A few years ago now I was sitting in St John with a group of family and friends feeling very happy to be there and scanning the menu for what I knew was going to be a delicious supper. Amongst this small group was my late and much loved brother in law. He immediately had a contented look on his face having seen braised rabbit in a mustard sauce on the menu a dish he was relishing. He ordered it only to be told that it was no longer available. He was furious bearing in mind that it was only 8 o’clock in the evening and even more so when, to the consternation of all, he was told that alternative mains of a beef stew, a grilled dover sole, and ox tongue with boiled potatoes were also now, at this late hour, off the menu. I remember vividly him asking the waiter for a pen, gathering up all our menus and putting thick blue lines through all these now absent dishes, then, turning on the red faced waiter… ” What’s left ? ” Very little was the answer. I suppose we somehow muddled through on that occasion but, dining there more recently with four regular dining companions a similar problem arose. Not, on this occasion, of nothing left on the menu to choose from but, rather, a menu of 8 possible main courses of which only 1 was appealing to the table. The 1 was grouse and it was excellent. We asked, perhaps sacreligiously, for the grouse to be cooked medium and it was. I must say that the tendency to cook game so that it is almost bloody puts me off ordering, especially in restaurants where they say ” that’s the way we serve it “. I always want to reply ” well, that’s not the way I want to eat it”. I still have a memory of a table of Americans in what was a famous Parisian restaurant way back when, L’Archestrate of blessed memory, fulminating over a pressed duck out of which fresh red blood was being squeezed to make a sauce. Why ?, I asked myself.
But I digress, the grouse was roasted to perfection, served on a bed of creamy bread sauce and skeletons on plates were further testament to its excellence. It goes without saying that the premium starter at St John is the roast bone marrow with parsley salad and home baked toasted sour dough bread. Try as I might I have never managed to change my starter order over the years, but two of my friends opted for the fresh grilled sardines which were large meaty slightly oily and delicious with a squeeze of lemon. Desserts ranged from a tangy apple crumble through bread pudding with butterscotch sauce, a little on the sweet side for me, to the best of all, Eccles cake and Lancashire cheese, sweet and savoury combined. I say without fear of contradiction, the St John’s bakery make the finest Eccles cakes available and these can also be bought along with first class breads at the bakery counter.
Of course, there is a reason for a small contained menu that might not always please in that everything offered is fresh in that day and bought for an anticipated number of diners so, fair enough. The servers are charming and well informed and whilst the chairs might not be the most comfortable, I love the space for its whiteness.

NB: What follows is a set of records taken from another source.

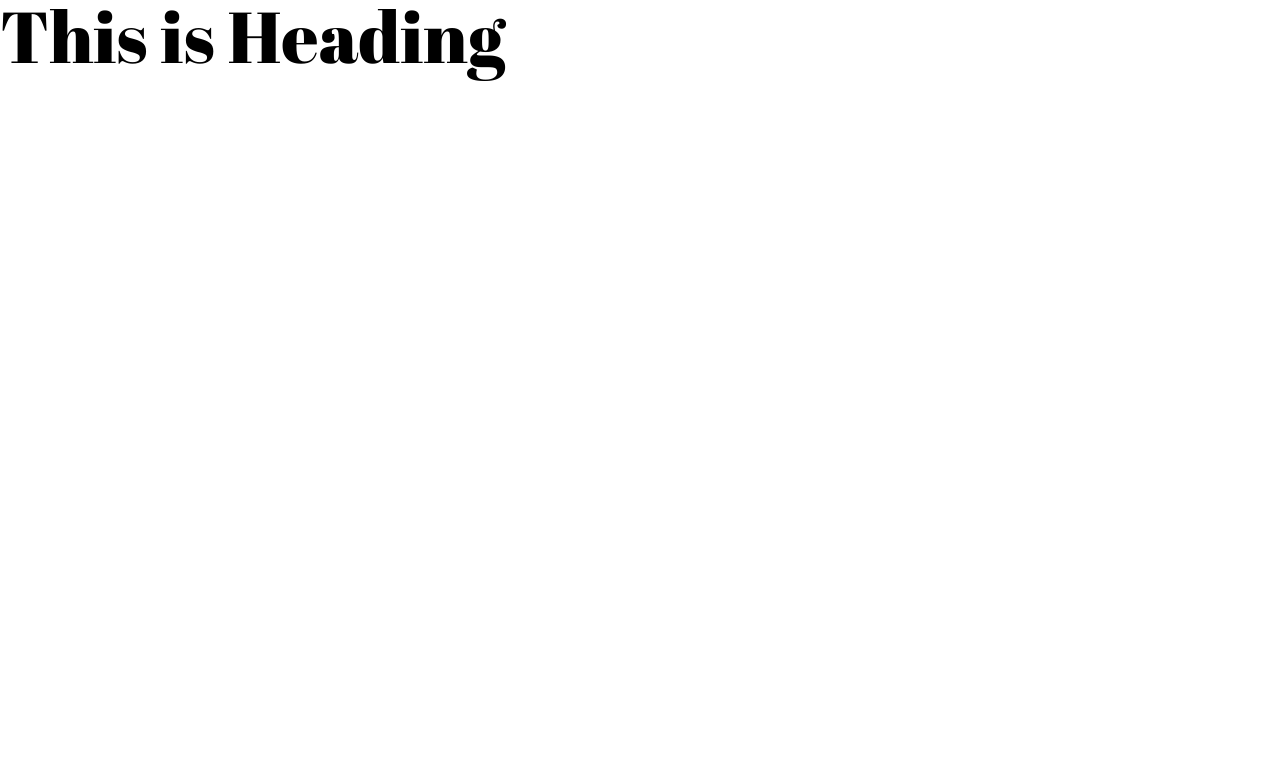
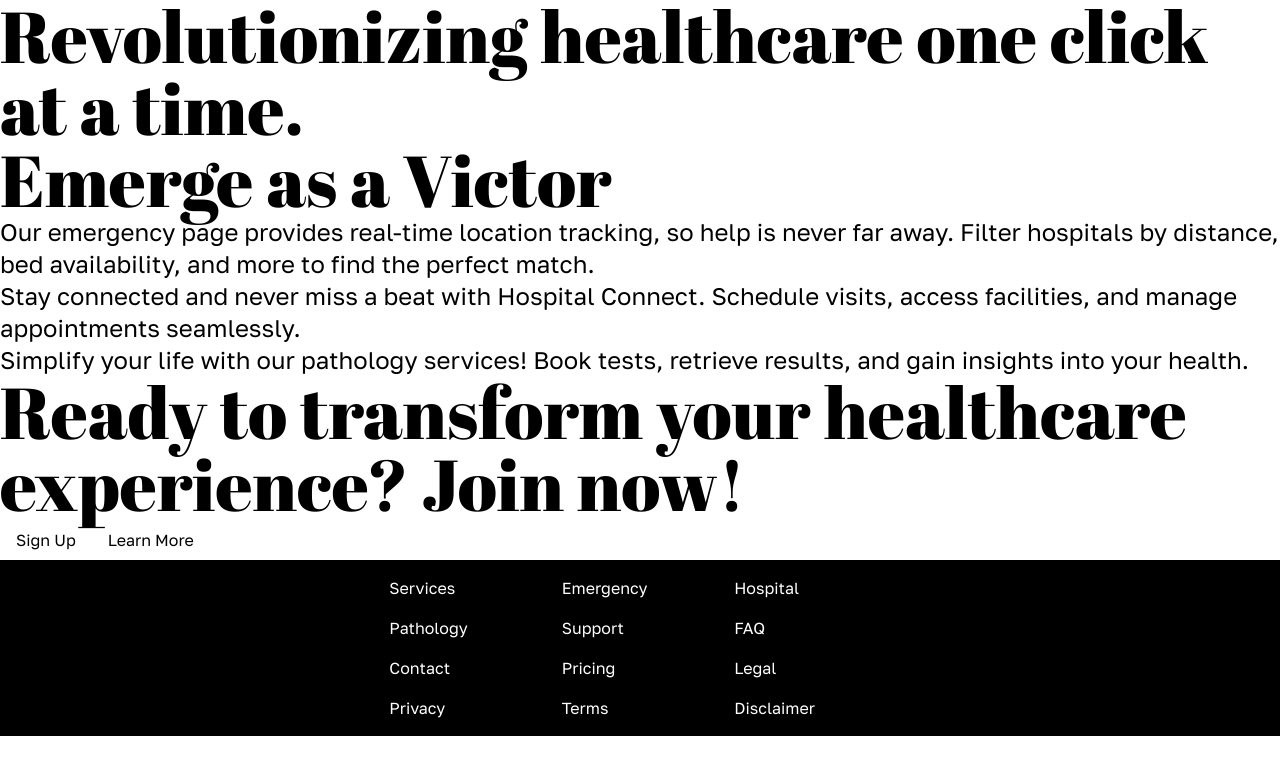
Before and after one commit to arup-basak/mlh-sc0-praani.co, a Next.js app: page / in a window 1280 px wide. Shown: the top 774 px of the page. Built offline with nearby package versions, Linux system fonts and the light colour scheme.

Commit message:
Modified footer,modified footer,added landing page ui

```diff
--- a/src/components/Button.tsx
+++ b/src/components/Button.tsx
@@ -3,11 +3,12 @@ import React from 'react'
 interface Props {
     text: string,
     onClick: () => void
+    className?: string
 }
 
 const Button = (props: Props) => {
     return (
-        <button onClick={props.onClick} className=''>
+        <button onClick={props.onClick} className={`${props.className} p-2 px-4`}>
             {props.text}
         </button>
     )
--- /dev/null
+++ b/src/components/Footer.tsx
@@ -0,0 +1,56 @@
+import React from 'react'
+import Link from 'next/link'
+
+interface ButtonProps { text: string, url: string }
+
+const Button = ({ text, url }: ButtonProps) => {
+    return (
+        <Link href={url} className='p-2'>
+            {text}
+        </Link>
+    )
+}
+
+const Footer = () => {
+    const buttons = [
+        { "text": "Services", "url": "/services" },
+        { "text": "Emergency", "url": "/emergency" },
+        { "text": "Hospital", "url": "/hospital" },
+        { "text": "Pathology", "url": "/pathology" },
+        { "text": "Support", "url": "/support" },
+        { "text": "FAQ", "url": "/faq" },
+        { "text": "Contact", "url": "/contact" },
+        { "text": "Pricing", "url": "/pricing" },
+        { "text": "Legal", "url": "/legal" },
+        { "text": "Privacy", "url": "/privacy" },
+        { "text": "Terms", "url": "/terms" },
+        { "text": "Disclaimer", "url": "/disclaimer" }
+    ]
+    return (
+        <section className='bg-black text-white '>
+            <div className='flex justify-center'>
+                <div className='w-5/12 grid grid-cols-3 p-2'>
+                    {
+                        buttons.map((item, index) => (
+                            <Button
+                                key={index}
+                                text={item.text}
+                                url={item.url}
+                            />
+                        ))
+                    }
+                </div>
+            </div>
+            {/* <div className='flex justify-center w-5/12'>
+                <div>
+                    © 2023 Emergency Hospital Connect. All rights reserved.
+                </div>
+                <div>
+
+                </div>
+            </div> */}
+        </section>
+    )
+}
+
+export default Footer;
--- a/src/components/P.tsx
+++ /dev/null
@@ -1,19 +0,0 @@
-import React from 'react'
-import { Golos_Text } from 'next/font/google'
-
-const font = Golos_Text({ subsets: ['latin'], weight: ['400'] })
-
-interface Props {
-  className?: string
-  children: React.ReactNode
-}
-
-const P = (props: Props) => {
-  return (
-    <div className={`${props.className} ${font.className}`}>
-      {props.children}
-    </div>
-  )
-}
-
-export default P
--- a/src/pages/_app.tsx
+++ b/src/pages/_app.tsx
@@ -1,11 +1,18 @@
 import '@/styles/globals.css'
 import type { AppProps } from 'next/app'
 import { UserProvider } from '@auth0/nextjs-auth0/client';
+import Footer from '@/components/Footer';
+import { Golos_Text } from 'next/font/google'
+
+const font = Golos_Text({ subsets: ['latin'], weight: ['400'] })
 
 export default function App({ Component, pageProps }: AppProps) {
   return (
     <UserProvider>
-      <Component {...pageProps} />
+      <main className={font.className}>
+        <Component {...pageProps} />
+        <Footer />
+      </main>
     </UserProvider>
   )
 }
--- a/src/pages/index.tsx
+++ b/src/pages/index.tsx
@@ -1,10 +1,50 @@
 import React from 'react'
+import Head from 'next/head'
 import Heading from '@/components/Heading'
+import Button from '@/components/Button'
 
 const Home = () => {
   return (
     <>
-      <Heading text='This is Heading' />
+      <Head>
+        <title>Welcome</title>
+      </Head>
+      <main>
+        <Heading
+          text='Revolutionizing healthcare one click at a time.'
+        />
+        <section>
+          <Heading
+            text='Emerge as a Victor'
+          />
+        </section>
+        <section>
+          <div className='text-2xl'>
+            Our emergency page provides real-time location tracking, so help is never far away. Filter hospitals by distance, bed availability, and more to find the perfect match.
+          </div>
+          <div className='text-2xl'>
+            Stay connected and never miss a beat with Hospital Connect. Schedule visits, access facilities, and manage appointments seamlessly.
+          </div>
+          <div className='text-2xl'>
+            Simplify your life with our pathology services! Book tests, retrieve results, and gain insights into your health.
+          </div>
+        </section>
+        <section>
+          <Heading
+            text='Ready to transform your healthcare experience? Join now!'
+          />
+          <div>
+            <Button
+              text='Sign Up'
+              onClick={() => { }}
+            />
+            <Button
+              text='Learn More'
+              onClick={() => { }}
+            />
+          </div>
+        </section>
+      </main>
     </>
   )
 }
```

My only caveat, like that of my lovely brother in law, was, that if the grouse had been off it would have been a real struggle.